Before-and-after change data

########################################

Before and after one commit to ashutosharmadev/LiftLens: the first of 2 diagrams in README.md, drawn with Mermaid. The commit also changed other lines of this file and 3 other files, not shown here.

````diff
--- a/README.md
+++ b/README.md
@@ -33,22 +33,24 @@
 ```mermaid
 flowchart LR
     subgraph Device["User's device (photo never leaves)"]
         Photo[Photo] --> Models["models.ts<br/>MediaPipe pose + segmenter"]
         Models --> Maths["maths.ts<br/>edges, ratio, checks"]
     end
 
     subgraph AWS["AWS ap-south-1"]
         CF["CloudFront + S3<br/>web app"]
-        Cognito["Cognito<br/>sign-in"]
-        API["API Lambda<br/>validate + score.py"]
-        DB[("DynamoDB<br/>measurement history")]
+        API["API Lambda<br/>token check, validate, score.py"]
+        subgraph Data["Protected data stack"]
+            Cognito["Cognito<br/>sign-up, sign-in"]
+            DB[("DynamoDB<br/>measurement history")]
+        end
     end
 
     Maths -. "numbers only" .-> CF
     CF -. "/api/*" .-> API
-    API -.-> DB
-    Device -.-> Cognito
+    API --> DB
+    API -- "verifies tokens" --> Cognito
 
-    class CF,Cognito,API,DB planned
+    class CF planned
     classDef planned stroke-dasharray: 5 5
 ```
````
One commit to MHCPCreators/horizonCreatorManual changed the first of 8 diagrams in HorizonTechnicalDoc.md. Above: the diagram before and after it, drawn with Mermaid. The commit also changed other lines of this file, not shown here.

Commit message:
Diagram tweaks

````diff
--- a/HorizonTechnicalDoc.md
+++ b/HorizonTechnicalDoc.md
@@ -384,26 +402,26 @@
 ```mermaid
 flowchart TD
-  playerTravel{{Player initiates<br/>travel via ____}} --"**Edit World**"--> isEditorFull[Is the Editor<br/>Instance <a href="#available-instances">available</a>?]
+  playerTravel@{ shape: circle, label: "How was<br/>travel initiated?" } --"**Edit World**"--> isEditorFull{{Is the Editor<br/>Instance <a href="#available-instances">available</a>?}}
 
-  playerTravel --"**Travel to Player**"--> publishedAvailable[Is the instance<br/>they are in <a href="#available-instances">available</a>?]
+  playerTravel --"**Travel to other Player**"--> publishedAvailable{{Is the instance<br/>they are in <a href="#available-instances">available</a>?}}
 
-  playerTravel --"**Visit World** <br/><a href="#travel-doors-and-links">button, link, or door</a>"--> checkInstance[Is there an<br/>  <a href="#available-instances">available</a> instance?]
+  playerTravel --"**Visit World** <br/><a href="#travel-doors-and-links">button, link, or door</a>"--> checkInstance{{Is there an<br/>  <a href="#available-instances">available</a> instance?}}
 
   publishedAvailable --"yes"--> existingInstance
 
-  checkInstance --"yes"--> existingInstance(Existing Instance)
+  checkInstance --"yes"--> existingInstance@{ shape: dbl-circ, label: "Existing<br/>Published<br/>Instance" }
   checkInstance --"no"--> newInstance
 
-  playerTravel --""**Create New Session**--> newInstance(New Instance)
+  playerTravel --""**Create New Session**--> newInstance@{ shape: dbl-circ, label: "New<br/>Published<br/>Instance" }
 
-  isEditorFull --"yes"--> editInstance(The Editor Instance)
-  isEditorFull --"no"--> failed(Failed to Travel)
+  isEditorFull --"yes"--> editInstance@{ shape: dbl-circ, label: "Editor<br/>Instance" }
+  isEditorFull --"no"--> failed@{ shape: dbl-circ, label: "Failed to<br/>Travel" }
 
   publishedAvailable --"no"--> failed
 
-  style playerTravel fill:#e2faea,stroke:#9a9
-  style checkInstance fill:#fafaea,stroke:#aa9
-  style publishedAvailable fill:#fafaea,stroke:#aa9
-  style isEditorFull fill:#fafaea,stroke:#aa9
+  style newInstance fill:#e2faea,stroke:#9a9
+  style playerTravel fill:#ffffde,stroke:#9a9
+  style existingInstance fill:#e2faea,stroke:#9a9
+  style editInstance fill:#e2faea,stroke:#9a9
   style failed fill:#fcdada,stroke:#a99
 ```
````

########################################

- [ABOUT THIS TASK]
Can you quote exactly the lines from the one containing "style isEditorFull fill:#fafaea,stroke:#aa9" through the last line of the records above, and nothing else?

- [ANSWER FOR THIS EXERCISE]
-  style isEditorFull fill:#fafaea,stroke:#aa9
+  style newInstance fill:#e2faea,stroke:#9a9
+  style playerTravel fill:#ffffde,stroke:#9a9
+  style existingInstance fill:#e2faea,stroke:#9a9
+  style editInstance fill:#e2faea,stroke:#9a9
   style failed fill:#fcdada,stroke:#a99
 ```
````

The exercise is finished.